(PROVIDED RECORDS)

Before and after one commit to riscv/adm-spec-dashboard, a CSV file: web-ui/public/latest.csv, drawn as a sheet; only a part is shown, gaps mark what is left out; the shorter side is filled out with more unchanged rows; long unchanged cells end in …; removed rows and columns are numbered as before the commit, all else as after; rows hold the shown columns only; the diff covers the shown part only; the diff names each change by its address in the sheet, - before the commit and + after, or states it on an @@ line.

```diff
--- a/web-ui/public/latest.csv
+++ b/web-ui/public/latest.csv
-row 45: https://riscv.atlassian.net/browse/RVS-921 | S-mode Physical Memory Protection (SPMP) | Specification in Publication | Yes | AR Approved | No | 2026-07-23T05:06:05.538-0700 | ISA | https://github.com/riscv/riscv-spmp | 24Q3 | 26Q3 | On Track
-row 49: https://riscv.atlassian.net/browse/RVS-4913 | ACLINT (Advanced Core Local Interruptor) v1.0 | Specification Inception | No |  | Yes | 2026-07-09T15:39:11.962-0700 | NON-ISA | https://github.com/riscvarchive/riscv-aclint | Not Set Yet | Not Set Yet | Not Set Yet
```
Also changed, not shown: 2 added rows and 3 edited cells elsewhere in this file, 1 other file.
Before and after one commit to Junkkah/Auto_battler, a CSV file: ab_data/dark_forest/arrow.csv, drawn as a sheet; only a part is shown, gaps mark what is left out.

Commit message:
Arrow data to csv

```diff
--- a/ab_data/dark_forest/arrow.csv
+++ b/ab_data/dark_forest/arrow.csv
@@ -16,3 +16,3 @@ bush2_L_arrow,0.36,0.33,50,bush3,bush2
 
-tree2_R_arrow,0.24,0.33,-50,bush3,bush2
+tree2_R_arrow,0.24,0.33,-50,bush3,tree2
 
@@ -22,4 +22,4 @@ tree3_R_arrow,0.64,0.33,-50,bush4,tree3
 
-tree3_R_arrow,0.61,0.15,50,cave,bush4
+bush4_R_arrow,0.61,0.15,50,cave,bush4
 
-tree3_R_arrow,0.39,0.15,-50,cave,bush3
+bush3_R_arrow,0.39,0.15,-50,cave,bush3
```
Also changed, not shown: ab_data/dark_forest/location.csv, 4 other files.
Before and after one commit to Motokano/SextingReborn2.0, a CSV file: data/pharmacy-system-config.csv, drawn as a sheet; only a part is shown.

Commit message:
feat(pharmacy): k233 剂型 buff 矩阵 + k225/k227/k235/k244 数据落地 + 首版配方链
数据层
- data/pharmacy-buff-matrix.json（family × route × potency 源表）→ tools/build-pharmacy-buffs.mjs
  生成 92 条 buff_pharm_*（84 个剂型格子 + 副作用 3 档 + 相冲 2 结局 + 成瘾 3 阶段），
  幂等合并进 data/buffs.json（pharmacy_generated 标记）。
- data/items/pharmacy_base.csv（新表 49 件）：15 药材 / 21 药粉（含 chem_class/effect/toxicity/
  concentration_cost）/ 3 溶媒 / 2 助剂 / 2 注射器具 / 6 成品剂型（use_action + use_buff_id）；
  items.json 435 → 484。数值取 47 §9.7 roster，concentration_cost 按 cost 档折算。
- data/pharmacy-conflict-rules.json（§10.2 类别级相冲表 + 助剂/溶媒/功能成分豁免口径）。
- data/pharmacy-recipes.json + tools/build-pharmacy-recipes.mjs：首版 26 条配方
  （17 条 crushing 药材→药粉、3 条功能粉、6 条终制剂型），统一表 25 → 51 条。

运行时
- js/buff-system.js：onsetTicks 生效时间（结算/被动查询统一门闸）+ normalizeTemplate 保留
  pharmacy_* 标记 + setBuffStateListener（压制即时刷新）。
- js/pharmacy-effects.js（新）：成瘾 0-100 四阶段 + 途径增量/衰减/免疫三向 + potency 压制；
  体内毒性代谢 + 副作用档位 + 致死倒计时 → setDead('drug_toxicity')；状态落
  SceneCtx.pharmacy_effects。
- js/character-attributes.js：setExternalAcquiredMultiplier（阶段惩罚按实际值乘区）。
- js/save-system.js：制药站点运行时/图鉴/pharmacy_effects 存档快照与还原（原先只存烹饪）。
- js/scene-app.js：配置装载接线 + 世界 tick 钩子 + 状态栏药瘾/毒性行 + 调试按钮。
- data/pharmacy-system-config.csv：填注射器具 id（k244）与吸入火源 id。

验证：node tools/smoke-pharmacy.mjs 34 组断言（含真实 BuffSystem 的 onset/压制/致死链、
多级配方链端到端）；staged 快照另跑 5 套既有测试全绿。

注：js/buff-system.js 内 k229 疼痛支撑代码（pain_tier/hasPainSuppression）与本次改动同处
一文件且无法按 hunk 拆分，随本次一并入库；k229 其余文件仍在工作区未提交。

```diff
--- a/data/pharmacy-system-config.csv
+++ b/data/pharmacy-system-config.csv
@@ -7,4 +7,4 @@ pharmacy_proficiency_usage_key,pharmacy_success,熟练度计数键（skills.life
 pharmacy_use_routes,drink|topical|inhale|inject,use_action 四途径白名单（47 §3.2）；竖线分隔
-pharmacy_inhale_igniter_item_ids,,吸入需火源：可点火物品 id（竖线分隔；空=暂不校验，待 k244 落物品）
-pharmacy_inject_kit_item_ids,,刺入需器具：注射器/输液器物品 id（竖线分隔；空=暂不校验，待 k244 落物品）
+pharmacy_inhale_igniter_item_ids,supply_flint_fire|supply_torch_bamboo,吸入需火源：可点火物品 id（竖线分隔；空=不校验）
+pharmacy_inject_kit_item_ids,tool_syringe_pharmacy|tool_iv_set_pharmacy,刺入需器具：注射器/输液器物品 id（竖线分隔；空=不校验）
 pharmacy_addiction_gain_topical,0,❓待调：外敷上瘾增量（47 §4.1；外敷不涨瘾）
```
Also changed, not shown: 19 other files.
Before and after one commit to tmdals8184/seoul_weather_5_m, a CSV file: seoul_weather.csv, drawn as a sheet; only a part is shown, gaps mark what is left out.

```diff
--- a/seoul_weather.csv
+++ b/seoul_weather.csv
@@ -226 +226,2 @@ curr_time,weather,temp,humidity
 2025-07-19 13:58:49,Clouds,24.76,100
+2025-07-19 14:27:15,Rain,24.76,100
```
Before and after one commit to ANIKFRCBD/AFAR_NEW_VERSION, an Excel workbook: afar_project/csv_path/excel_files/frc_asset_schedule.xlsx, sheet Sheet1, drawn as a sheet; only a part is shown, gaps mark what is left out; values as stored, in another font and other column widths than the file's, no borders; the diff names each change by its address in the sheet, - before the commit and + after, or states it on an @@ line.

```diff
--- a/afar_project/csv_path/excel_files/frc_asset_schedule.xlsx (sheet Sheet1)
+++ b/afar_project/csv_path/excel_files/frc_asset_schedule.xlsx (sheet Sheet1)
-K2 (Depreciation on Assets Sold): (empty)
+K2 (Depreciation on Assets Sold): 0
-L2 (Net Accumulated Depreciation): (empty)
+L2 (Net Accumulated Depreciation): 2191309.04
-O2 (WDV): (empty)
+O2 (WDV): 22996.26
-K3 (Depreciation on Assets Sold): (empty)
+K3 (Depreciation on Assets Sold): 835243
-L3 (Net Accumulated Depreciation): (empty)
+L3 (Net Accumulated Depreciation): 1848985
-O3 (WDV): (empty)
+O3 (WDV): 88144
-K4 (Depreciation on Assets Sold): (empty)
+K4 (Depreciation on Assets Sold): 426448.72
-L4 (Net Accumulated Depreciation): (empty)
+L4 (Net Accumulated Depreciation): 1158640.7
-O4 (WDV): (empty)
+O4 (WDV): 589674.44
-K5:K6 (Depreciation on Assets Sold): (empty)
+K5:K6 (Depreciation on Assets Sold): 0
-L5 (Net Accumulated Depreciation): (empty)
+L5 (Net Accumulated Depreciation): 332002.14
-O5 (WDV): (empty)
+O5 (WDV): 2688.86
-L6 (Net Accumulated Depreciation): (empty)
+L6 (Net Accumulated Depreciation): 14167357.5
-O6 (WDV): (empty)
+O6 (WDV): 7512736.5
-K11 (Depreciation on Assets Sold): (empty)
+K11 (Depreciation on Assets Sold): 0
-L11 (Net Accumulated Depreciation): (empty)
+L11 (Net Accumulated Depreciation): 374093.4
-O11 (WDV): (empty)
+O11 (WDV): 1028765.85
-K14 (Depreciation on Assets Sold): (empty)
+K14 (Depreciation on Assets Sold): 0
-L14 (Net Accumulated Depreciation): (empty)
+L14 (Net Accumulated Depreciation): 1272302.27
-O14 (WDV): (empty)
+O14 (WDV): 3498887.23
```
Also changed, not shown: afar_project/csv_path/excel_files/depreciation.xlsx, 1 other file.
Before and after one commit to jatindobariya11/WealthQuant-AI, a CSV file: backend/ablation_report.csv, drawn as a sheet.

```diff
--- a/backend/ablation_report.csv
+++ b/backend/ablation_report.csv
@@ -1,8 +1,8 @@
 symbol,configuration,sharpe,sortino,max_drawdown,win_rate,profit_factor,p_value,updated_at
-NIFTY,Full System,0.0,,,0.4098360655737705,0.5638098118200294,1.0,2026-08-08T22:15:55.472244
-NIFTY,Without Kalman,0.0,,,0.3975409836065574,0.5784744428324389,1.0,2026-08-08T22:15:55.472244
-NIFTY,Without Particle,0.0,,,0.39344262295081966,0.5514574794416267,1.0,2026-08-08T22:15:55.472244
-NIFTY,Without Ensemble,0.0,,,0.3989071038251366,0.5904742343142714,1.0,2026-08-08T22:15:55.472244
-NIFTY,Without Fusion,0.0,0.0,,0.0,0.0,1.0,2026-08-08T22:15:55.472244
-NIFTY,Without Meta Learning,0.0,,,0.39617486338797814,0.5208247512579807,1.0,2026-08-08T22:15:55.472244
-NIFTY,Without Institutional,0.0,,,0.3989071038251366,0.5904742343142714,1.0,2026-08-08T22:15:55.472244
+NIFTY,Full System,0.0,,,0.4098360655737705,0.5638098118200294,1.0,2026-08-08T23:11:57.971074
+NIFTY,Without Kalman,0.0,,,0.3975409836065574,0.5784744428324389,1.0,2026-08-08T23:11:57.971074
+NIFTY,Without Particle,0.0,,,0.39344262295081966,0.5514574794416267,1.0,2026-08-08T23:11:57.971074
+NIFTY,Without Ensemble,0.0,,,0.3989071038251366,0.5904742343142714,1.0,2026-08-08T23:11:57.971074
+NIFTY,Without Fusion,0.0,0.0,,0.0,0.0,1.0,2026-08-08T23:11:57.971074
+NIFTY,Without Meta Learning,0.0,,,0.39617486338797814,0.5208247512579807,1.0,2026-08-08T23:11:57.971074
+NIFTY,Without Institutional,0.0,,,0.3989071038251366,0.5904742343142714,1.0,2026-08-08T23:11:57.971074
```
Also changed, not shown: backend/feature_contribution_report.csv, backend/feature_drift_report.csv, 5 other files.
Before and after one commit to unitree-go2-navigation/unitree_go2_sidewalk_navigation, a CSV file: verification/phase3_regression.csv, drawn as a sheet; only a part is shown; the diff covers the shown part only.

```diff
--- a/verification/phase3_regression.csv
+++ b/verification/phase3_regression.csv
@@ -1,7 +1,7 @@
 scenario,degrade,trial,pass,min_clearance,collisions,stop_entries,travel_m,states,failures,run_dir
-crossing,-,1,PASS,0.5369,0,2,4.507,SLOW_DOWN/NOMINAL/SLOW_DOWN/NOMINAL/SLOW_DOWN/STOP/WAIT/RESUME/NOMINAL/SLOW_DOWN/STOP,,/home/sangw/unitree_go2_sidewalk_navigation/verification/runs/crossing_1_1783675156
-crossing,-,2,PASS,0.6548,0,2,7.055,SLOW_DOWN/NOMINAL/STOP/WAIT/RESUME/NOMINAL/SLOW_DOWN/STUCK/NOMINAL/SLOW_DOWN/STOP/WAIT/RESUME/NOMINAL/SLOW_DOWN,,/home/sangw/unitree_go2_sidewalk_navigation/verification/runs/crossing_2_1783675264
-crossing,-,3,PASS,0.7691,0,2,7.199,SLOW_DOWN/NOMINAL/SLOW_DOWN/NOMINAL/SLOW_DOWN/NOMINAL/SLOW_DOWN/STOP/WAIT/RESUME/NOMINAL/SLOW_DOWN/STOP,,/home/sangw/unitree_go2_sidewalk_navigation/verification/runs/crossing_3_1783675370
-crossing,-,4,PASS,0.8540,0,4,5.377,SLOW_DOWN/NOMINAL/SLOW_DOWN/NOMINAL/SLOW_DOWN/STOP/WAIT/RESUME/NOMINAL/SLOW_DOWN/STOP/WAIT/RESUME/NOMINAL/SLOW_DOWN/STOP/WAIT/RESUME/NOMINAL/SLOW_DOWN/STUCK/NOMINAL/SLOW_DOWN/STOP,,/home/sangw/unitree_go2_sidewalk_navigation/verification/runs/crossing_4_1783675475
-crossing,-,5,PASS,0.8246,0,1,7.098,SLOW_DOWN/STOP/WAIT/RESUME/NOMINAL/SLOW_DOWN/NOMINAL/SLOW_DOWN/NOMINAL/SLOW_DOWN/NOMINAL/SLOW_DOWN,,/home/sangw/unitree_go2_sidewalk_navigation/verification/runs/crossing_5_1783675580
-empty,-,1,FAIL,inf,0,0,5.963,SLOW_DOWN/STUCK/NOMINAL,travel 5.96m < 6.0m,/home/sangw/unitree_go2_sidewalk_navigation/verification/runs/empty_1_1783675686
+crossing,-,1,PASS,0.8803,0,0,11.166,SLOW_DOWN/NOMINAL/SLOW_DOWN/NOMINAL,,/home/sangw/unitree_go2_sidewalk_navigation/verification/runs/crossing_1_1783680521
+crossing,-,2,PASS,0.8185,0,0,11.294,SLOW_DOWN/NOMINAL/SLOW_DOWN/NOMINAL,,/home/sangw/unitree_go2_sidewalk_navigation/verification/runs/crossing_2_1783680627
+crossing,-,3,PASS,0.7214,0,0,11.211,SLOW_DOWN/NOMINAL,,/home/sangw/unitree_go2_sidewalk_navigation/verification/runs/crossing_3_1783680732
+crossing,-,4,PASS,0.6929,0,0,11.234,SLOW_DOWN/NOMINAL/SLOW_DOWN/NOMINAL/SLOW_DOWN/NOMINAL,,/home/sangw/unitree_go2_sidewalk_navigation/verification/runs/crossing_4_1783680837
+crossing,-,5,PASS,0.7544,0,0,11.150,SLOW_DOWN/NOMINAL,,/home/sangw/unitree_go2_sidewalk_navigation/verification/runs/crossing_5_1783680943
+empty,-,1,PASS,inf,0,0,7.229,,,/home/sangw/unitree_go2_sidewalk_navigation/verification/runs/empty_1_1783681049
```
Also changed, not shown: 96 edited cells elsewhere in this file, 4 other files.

(End PROVIDED RECORDS)

▸ **ACTIVITY**: When a line in the listing has the word "Meta", return that line.

▸ **ANSWER AREA**:
-NIFTY,Without Meta Learning,0.0,,,0.39617486338797814,0.5208247512579807,1.0,2026-08-08T22:15:55.472244
+NIFTY,Without Meta Learning,0.0,,,0.39617486338797814,0.5208247512579807,1.0,2026-08-08T23:11:57.971074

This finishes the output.